KEN PAXTON, ATTORNEY GENERAL OF TEXAS v. CITY OF DALLAS; from Travis County; 3rd Court of Appeals District, No. 15-0073 (Tex. February 3,2017)
This is a Texas Public Information Act (“PIA”) case where the Texas Supreme Court holds the attorney/client privilege, in and of itself, is a compelling reason to prevent disclosure under the PIA, even if an entity untimely requests an AG opinion. Case of first impression, long opinion, so long summary.
The City of Dallas received two PIA requests for information, but failed to timely notify the Texas Attorney General within the ten-business day deadline of its intent to seek an AG opinion. The City did seek an opinion and asserted the documents are protected by the attorney/client privilege. The AG determined that since the City failed to timely request an opinion, it waived the privilege and all documents must be released. When an entity fails to timely request an opinion, the documents are presumed public unless there is a compelling reason to withhold the information. The AG did not consider the privilege a compelling reason. The City filed suit under the PIA to obtain judicial rulings but received conflicting results at the trial courts. The City and AG appealed respectively. At the different court of appeals levels, both courts held the privilege was a compelling reason to withhold the information. Summaries found here and here. The AG filed a petition for review for both cases.
The Court went into great detail and history (39 pages worth) discussing the balance between the attorney/client privilege (which is for the public’s benefit for governmental advice) and the public’s right to information (which is also for the public’s benefit). It noted the AG has determined through agency precedent that the mere ability to waive the attorney-client privilege automatically and categorically precludes the privilege from constituting a compelling reason even when the privilege has not actually been waived. The Court rejected this argument and held “[b]ecause failing to meet the PIA’s deadline to assert a statutory exception to disclosure does not, in and of itself, constitute waiver of the attorney-client privilege, requested information does not automatically lose its confidential status.” It further rejected the AG’s interpretation for all exceptions under the PIA, “that something more is always required to rebut the presumption that arises from a governmental body’s failure to timely request an attorney general decision.” The Court held the certain exceptions (not all but some) can be compelling reasons in their own right. The AG’s interpretation alters the plain language of the PIA. “To require public disclosure of confidential attorney-client communications as an automatic—and irremediable—sanction for missing a statutory deadline is not necessary to achieve the PIA’s objective of an open government and would be a jurisprudential course fraught with peril.” Finally, Justice Guzman puts an accurate but humorous summary on the entire thing by writing “[r]obotic perfection by a governmental body’s public information officer is a statutory ideal, not an absolute requirement. To err is human, but to conduct a City’s legal affairs without the occasional error would require divinity.”
The dissent writes for 37 pages but essentially states the attorney/client privilege, by itself, is not enough to overcome the presumption of openness which attaches when the PIA deadlines are not met.
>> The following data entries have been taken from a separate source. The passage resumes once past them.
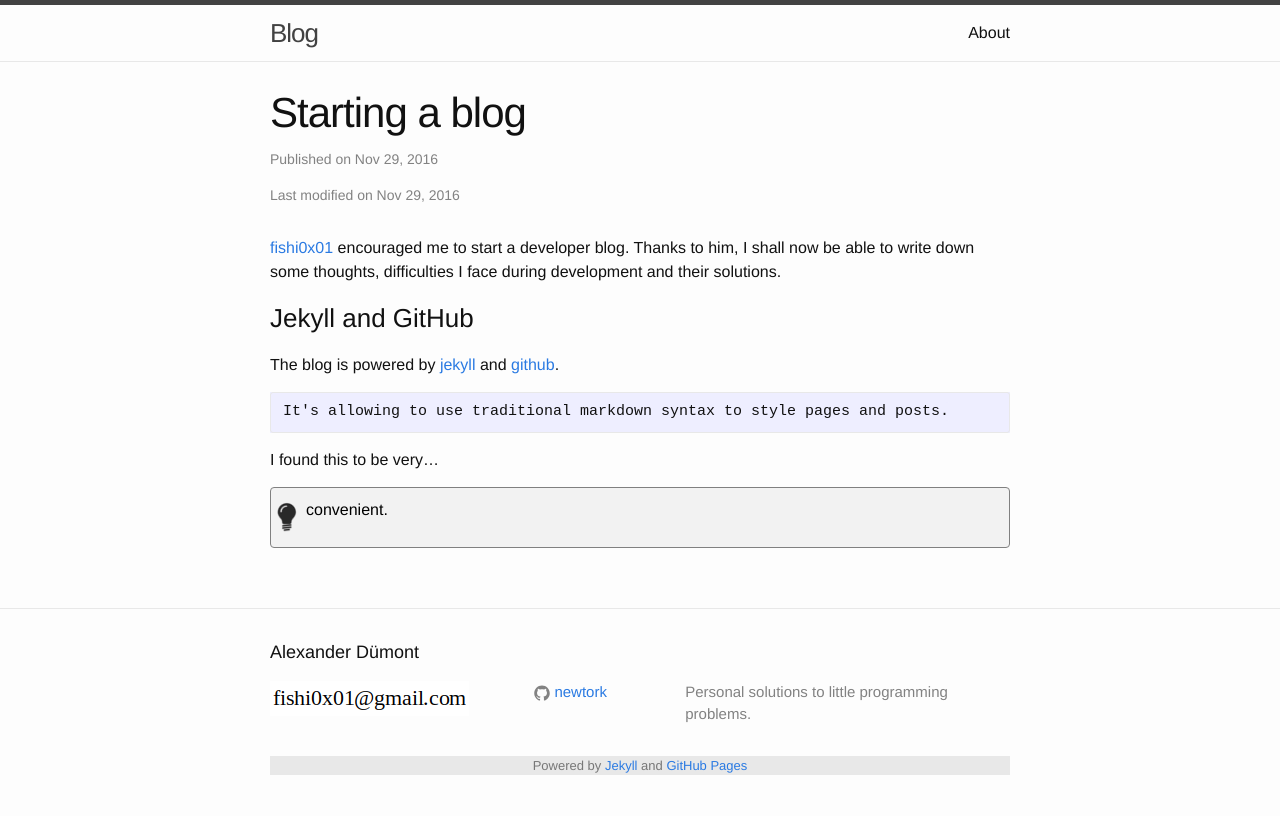
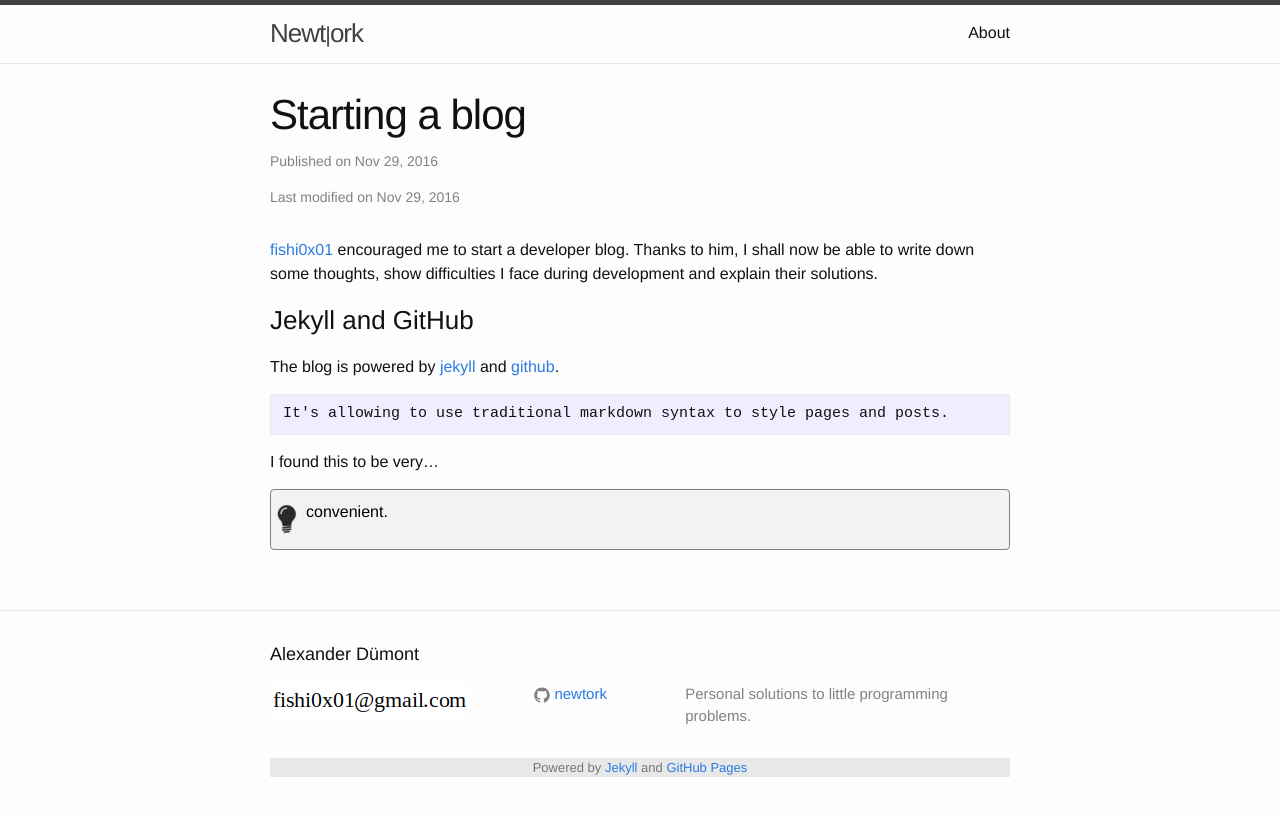
Before and after one commit to newtork/newtork.github.io, a Jekyll site: the page built from _posts/2016-11-29-Starting-a-blog.md, in a window 1280 px wide. Shown: the top 816 px of the page. Built offline with Jekyll 4.4.1, drawn with Linux system fonts in a browser that asks for light colours; a script that is not in the unit is left out.

Commit message:
logo, custom css, headline

```diff
--- a/_config.yml
+++ b/_config.yml
@@ -6,13 +6,17 @@ description: >
 
 baseurl: ""
 url: "http://blog.newtork.de"
+headline: "Newt<small>|</small>ork"
+
+# style
+custom_css: "newtork.css"
 
 # Media
-github_username:  newtork
+github_username: newtork
 
 # comments
-isso_tld: //comments.newtork.de/
-isso_src: //comments.newtork.de/js/embed.min.js
+isso_tld: "//comments.newtork.de/"
+isso_src: "//comments.newtork.de/js/embed.min.js"
 
 # Build settings
 markdown: kramdown
--- a/_includes/head.html
+++ b/_includes/head.html
@@ -11,5 +11,6 @@
   <link rel="canonical" href="{{ page.url | replace:'index.html','' | prepend: site.baseurl | prepend: site.url }}">
   <link rel="alternate" type="application/rss+xml" title="{{ site.title }}" href="{{ "/feed.xml" | prepend: site.baseurl | prepend: site.url }}">
 
+  <link rel='shortcut icon' type='image/x-icon' href='/css/{{ site.custom_css }}' />
   <script data-isso="{{ site.isso_tld }}" src="{{ site.isso_src }}"></script>
 </head>
--- a/_includes/header.html
+++ b/_includes/header.html
@@ -2,7 +2,7 @@
 
   <div class="wrapper">
 
-    <a class="site-title" href="{{ site.baseurl }}/">Blog</a>
+    <a class="site-title" href="{{ site.baseurl }}/">{{ site.headline }}</a>
 
     <nav class="site-nav">
       <a href="#" class="menu-icon">
--- a/_posts/2016-11-29-Starting-a-blog.md
+++ b/_posts/2016-11-29-Starting-a-blog.md
@@ -12,7 +12,7 @@ categories: meta blog
 excerpt_separator: <!--more-->
 ---
 
-[fishi0x01][fish] encouraged me to start a developer blog. Thanks to him, I shall now be able to write down some thoughts, difficulties I face during development and their solutions.
+[fishi0x01][fish] encouraged me to start a developer blog. Thanks to him, I shall now be able to write down some thoughts, show difficulties I face during development and explain their solutions.
 
 <!--more-->
 
```
Also changed, not shown: css/newtork.css (added, +25 -0 lines), content-images/newtork025.png (added), content-images/newtork050.png (added), content-images/newtork075.png (added), content-images/newtork100.png (added).
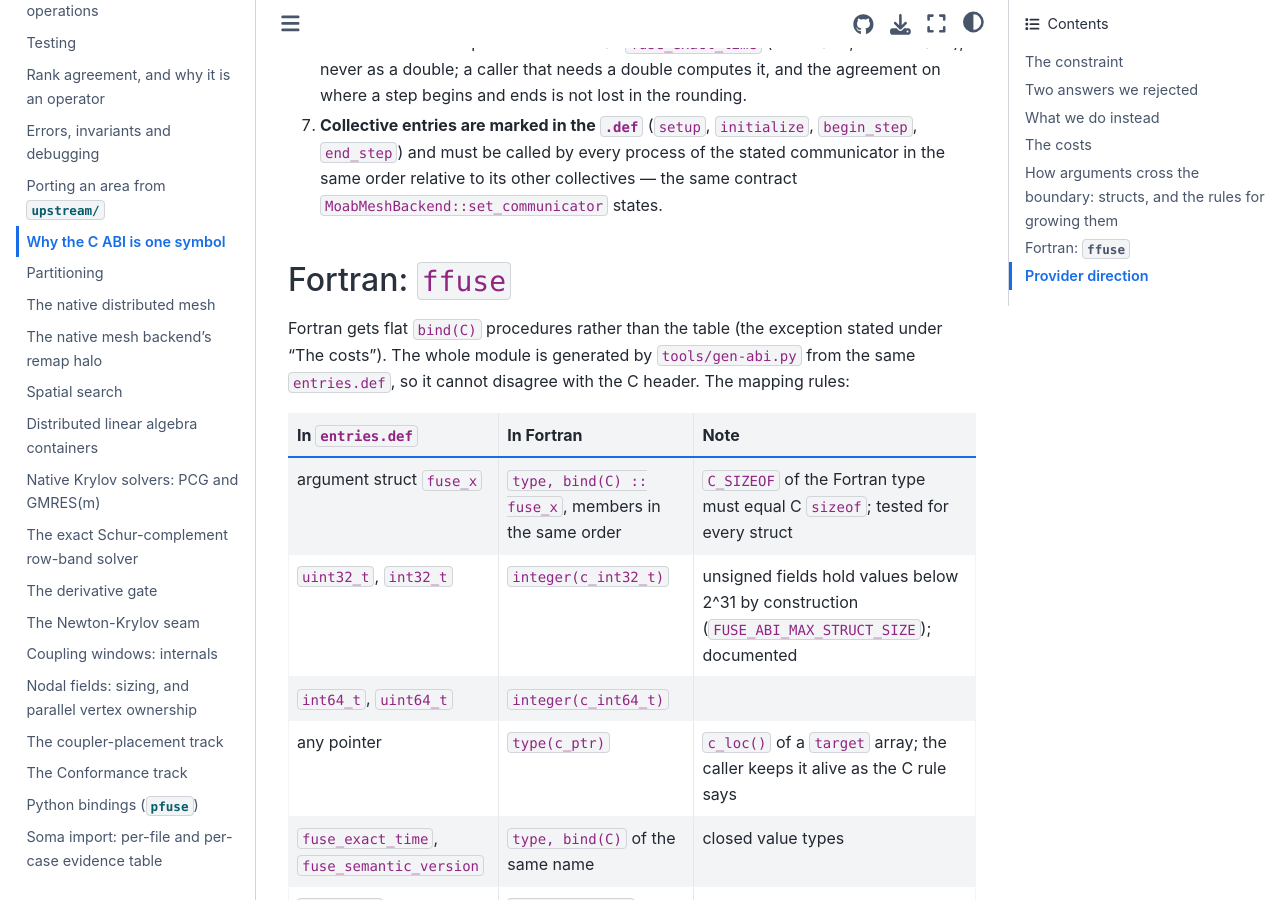
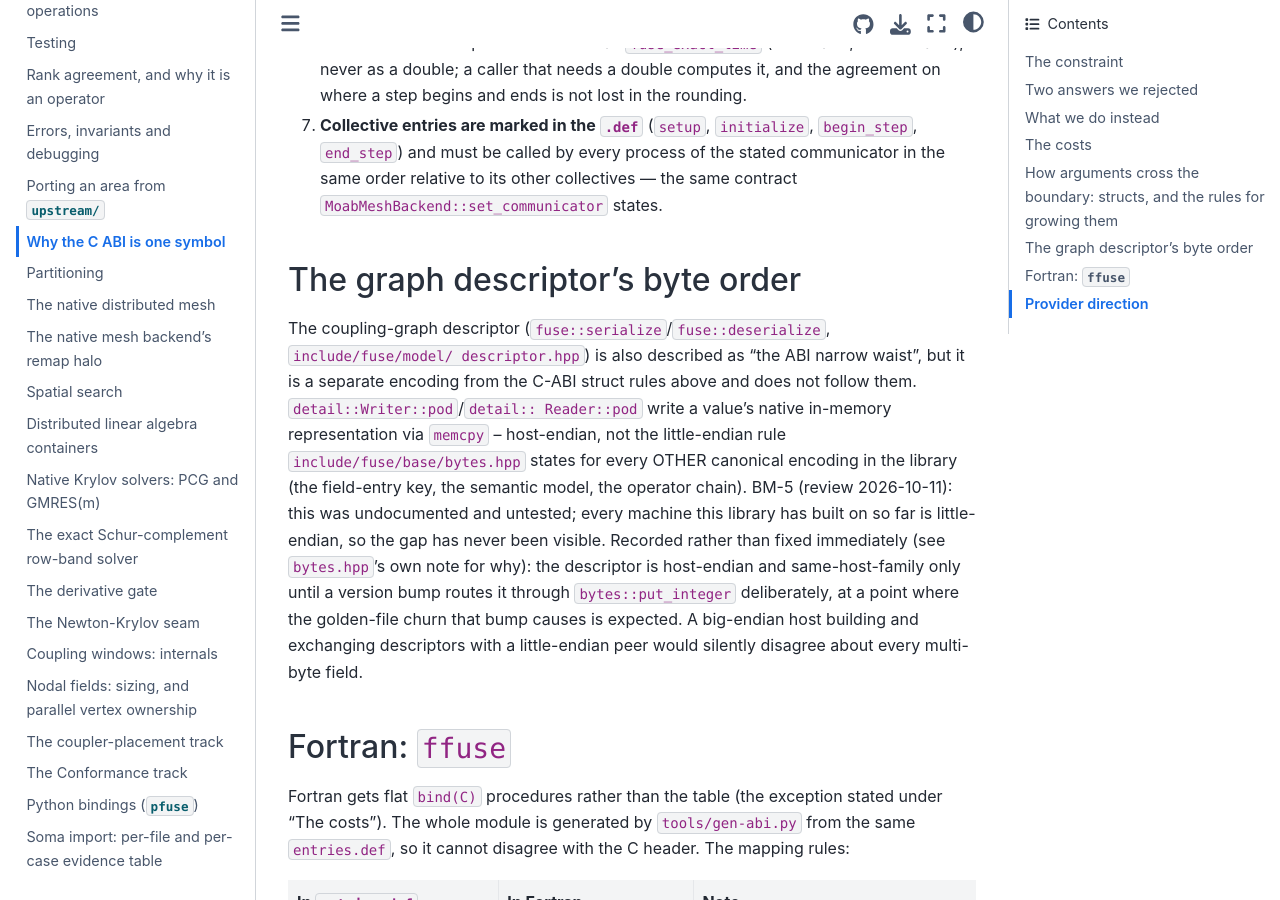
Before and after one commit to vijaysm/fuse, a Sphinx documentation site: the page built from docs/dev/abi-design.md, in a window 1280 px wide and 900 px high, scrolled down 3159 px. Built offline with Sphinx 7.4.7 and the Sphinx Book theme 1.1.4, drawn with Linux system fonts in a browser that asks for light colours; pages that are not in the unit, such as notebooks, are missing from menus.

Commit message:
Document that the graph descriptor is host-endian, same-host only
Writer::pod and Reader::pod memcpy the native in-memory representation,
while bytes.hpp states a little-endian rule for every other canonical
encoding in the library. All current hosts are little-endian, so the gap
has never shown, but a big-endian host exchanging descriptors with a
little-endian peer would silently disagree on every multi-byte field.
Note this in bytes.hpp, descriptor.hpp and abi-design.md; routing the
descriptor through bytes::put_integer is left for a descriptor version
bump, where the golden-file churn is expected.

```diff
--- a/docs/dev/abi-design.md
+++ b/docs/dev/abi-design.md
@@ -114,6 +114,21 @@ rules, each of which a test enforces:
    relative to its other collectives — the same contract `MoabMeshBackend::set_communicator`
    states.
 
+## The graph descriptor's byte order
+
+The coupling-graph descriptor (`fuse::serialize`/`fuse::deserialize`, `include/fuse/model/
+descriptor.hpp`) is also described as "the ABI narrow waist", but it is a separate encoding
+from the C-ABI struct rules above and does not follow them. `detail::Writer::pod`/`detail::
+Reader::pod` write a value's native in-memory representation via `memcpy` -- host-endian, not
+the little-endian rule `include/fuse/base/bytes.hpp` states for every OTHER canonical encoding
+in the library (the field-entry key, the semantic model, the operator chain). BM-5 (review
+2026-10-11): this was undocumented and untested; every machine this library has built on so
+far is little-endian, so the gap has never been visible. Recorded rather than fixed immediately
+(see `bytes.hpp`'s own note for why): the descriptor is host-endian and same-host-family only
+until a version bump routes it through `bytes::put_integer` deliberately, at a point where the
+golden-file churn that bump causes is expected. A big-endian host building and exchanging
+descriptors with a little-endian peer would silently disagree about every multi-byte field.
+
 ## Fortran: `ffuse`
 
 Fortran gets flat `bind(C)` procedures rather than the table (the exception stated under "The
```
Also changed, not shown: 2 other files.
The dissent would require an additional showing of a compelling reason for the non-release.
If you would like to read this opinion click here. Justice Guzman delivered the opinion of the court in which Chief Justice Hecht, Justice Green, Justice Willett, Justice Lehrmann, Justice Devine, and Justice Brown joined. To see the Dissenting opinion delivered by Justice Boyd, in which Justice Johnson joined click here. To see the Representatives for the parties, click here for the Docket Page.